**Task to complete:**
Restate the entries word for word and skip every image.

(Screenshot and code edit data)
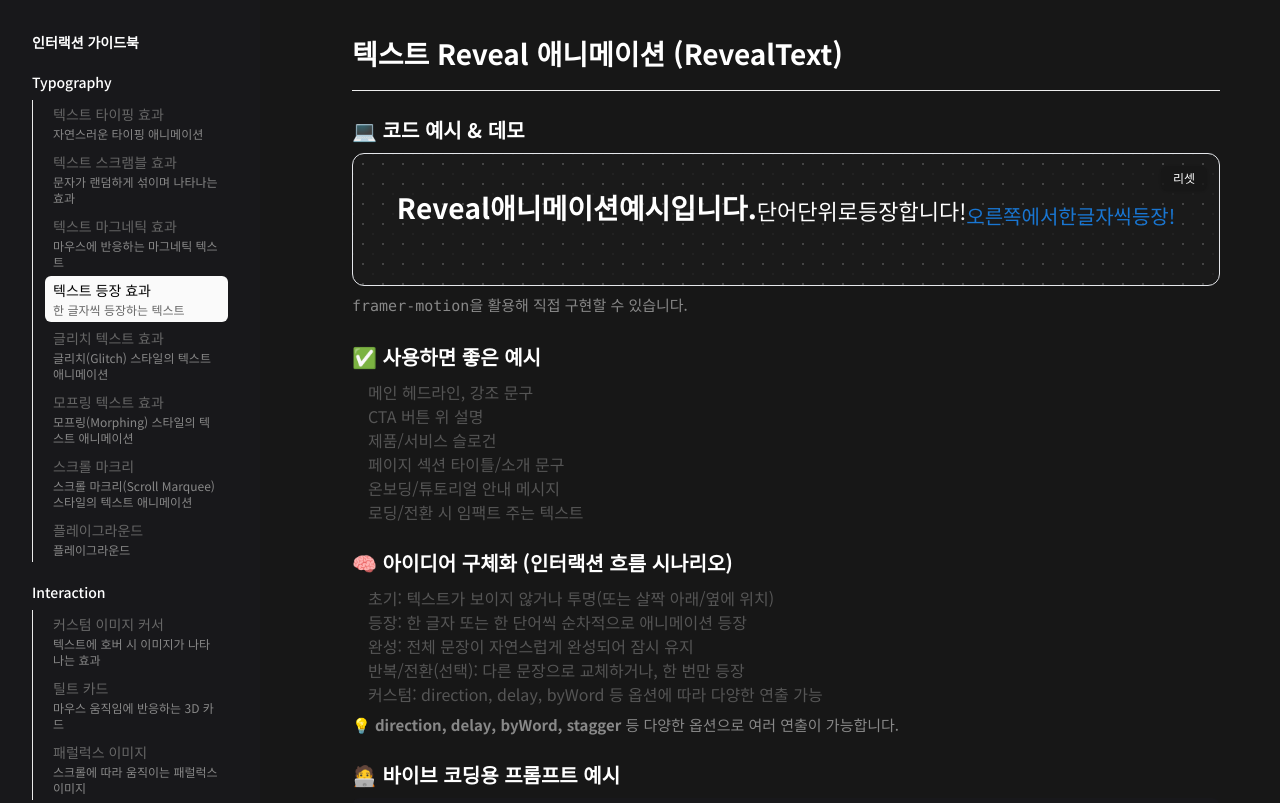
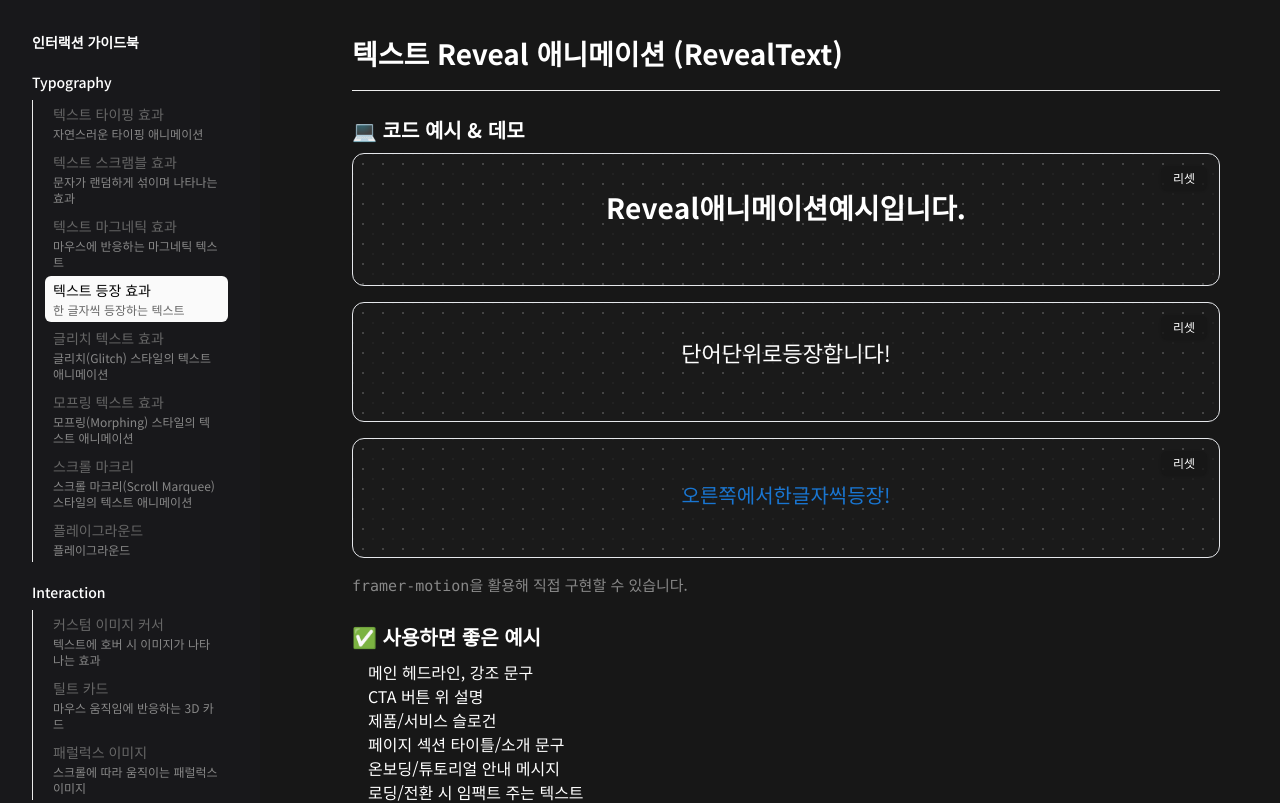
Before and after one commit to devchangjun/interactive-guidebook, a Next.js app: page /docs/typography/revealtext in a window 1280 px wide. Shown: the top 803 px of the page. Built offline with nearby package versions, Linux system fonts and the light colour scheme.

Commit message:
# UPDATE: 등장 애니메이션

```diff
--- a/src/app/docs/typography/revealtext/page.tsx
+++ b/src/app/docs/typography/revealtext/page.tsx
@@ -15,13 +15,17 @@ export default function RevealTextDocsPage() {
       {/* 2. 💻 코드 예시 + 실제 데모 */}
       <section style={{ marginBottom: 24 }}>
         <h2 style={{ fontSize: 20, fontWeight: 600, marginBottom: 8 }}>💻 코드 예시 & 데모</h2>
-        <ResultBox>
+        <ResultBox style={{ marginBottom: 16 }}>
           <div style={{ fontSize: 28, fontWeight: 600, marginBottom: 16 }}>
             <RevealText text="Reveal 애니메이션 예시입니다." direction="up" />
           </div>
+        </ResultBox>
+        <ResultBox style={{ marginBottom: 16 }}>
           <div style={{ fontSize: 22, marginBottom: 12 }}>
             <RevealText text="단어 단위로 등장합니다!" byWord direction="left" delay={0.2} stagger={0.12} />
           </div>
+        </ResultBox>
+        <ResultBox style={{ marginBottom: 16 }}>
           <div style={{ fontSize: 20, color: "#1976d2" }}>
             <RevealText text="오른쪽에서 한 글자씩 등장!" direction="right" delay={0.4} duration={0.7} />
           </div>
@@ -34,7 +38,7 @@ export default function RevealTextDocsPage() {
       {/* 3. ✅ 사용하면 좋은 예시 */}
       <section style={{ marginBottom: 24 }}>
         <h2 style={{ fontSize: 20, fontWeight: 600, marginBottom: 8 }}>✅ 사용하면 좋은 예시</h2>
-        <ul style={{ fontSize: 16, color: "#555", marginLeft: 16 }}>
+        <ul style={{ fontSize: 16, color: "#fff", marginLeft: 16 }}>
           <li>메인 헤드라인, 강조 문구</li>
           <li>CTA 버튼 위 설명</li>
           <li>제품/서비스 슬로건</li>
@@ -47,7 +51,7 @@ export default function RevealTextDocsPage() {
       {/* 4. 🧠 아이디어 구체화 (인터랙션 흐름 시나리오) */}
       <section style={{ marginBottom: 24 }}>
         <h2 style={{ fontSize: 20, fontWeight: 600, marginBottom: 8 }}>🧠 아이디어 구체화 (인터랙션 흐름 시나리오)</h2>
-        <ol style={{ fontSize: 16, color: "#555", marginLeft: 16, marginBottom: 8 }}>
+        <ol style={{ fontSize: 16, color: "#fff", marginLeft: 16, marginBottom: 8 }}>
           <li>초기: 텍스트가 보이지 않거나 투명(또는 살짝 아래/옆에 위치)</li>
           <li>등장: 한 글자 또는 한 단어씩 순차적으로 애니메이션 등장</li>
           <li>완성: 전체 문장이 자연스럽게 완성되어 잠시 유지</li>
```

**Task solution:**
Before and after one commit to devchangjun/interactive-guidebook, a Next.js app: page /docs/typography/revealtext in a window 1280 px wide. Shown: the top 803 px of the page. Built offline with nearby package versions, Linux system fonts and the light colour scheme.

Commit message:
# UPDATE: 등장 애니메이션

```diff
--- a/src/app/docs/typography/revealtext/page.tsx
+++ b/src/app/docs/typography/revealtext/page.tsx
@@ -15,13 +15,17 @@ export default function RevealTextDocsPage() {
       {/* 2. 💻 코드 예시 + 실제 데모 */}
       <section style={{ marginBottom: 24 }}>
         <h2 style={{ fontSize: 20, fontWeight: 600, marginBottom: 8 }}>💻 코드 예시 & 데모</h2>
-        <ResultBox>
+        <ResultBox style={{ marginBottom: 16 }}>
           <div style={{ fontSize: 28, fontWeight: 600, marginBottom: 16 }}>
             <RevealText text="Reveal 애니메이션 예시입니다." direction="up" />
           </div>
+        </ResultBox>
+        <ResultBox style={{ marginBottom: 16 }}>
           <div style={{ fontSize: 22, marginBottom: 12 }}>
             <RevealText text="단어 단위로 등장합니다!" byWord direction="left" delay={0.2} stagger={0.12} />
           </div>
+        </ResultBox>
+        <ResultBox style={{ marginBottom: 16 }}>
           <div style={{ fontSize: 20, color: "#1976d2" }}>
             <RevealText text="오른쪽에서 한 글자씩 등장!" direction="right" delay={0.4} duration={0.7} />
           </div>
@@ -34,7 +38,7 @@ export default function RevealTextDocsPage() {
       {/* 3. ✅ 사용하면 좋은 예시 */}
       <section style={{ marginBottom: 24 }}>
         <h2 style={{ fontSize: 20, fontWeight: 600, marginBottom: 8 }}>✅ 사용하면 좋은 예시</h2>
-        <ul style={{ fontSize: 16, color: "#555", marginLeft: 16 }}>
+        <ul style={{ fontSize: 16, color: "#fff", marginLeft: 16 }}>
           <li>메인 헤드라인, 강조 문구</li>
           <li>CTA 버튼 위 설명</li>
           <li>제품/서비스 슬로건</li>
@@ -47,7 +51,7 @@ export default function RevealTextDocsPage() {
       {/* 4. 🧠 아이디어 구체화 (인터랙션 흐름 시나리오) */}
       <section style={{ marginBottom: 24 }}>
         <h2 style={{ fontSize: 20, fontWeight: 600, marginBottom: 8 }}>🧠 아이디어 구체화 (인터랙션 흐름 시나리오)</h2>
-        <ol style={{ fontSize: 16, color: "#555", marginLeft: 16, marginBottom: 8 }}>
+        <ol style={{ fontSize: 16, color: "#fff", marginLeft: 16, marginBottom: 8 }}>
           <li>초기: 텍스트가 보이지 않거나 투명(또는 살짝 아래/옆에 위치)</li>
           <li>등장: 한 글자 또는 한 단어씩 순차적으로 애니메이션 등장</li>
           <li>완성: 전체 문장이 자연스럽게 완성되어 잠시 유지</li>
```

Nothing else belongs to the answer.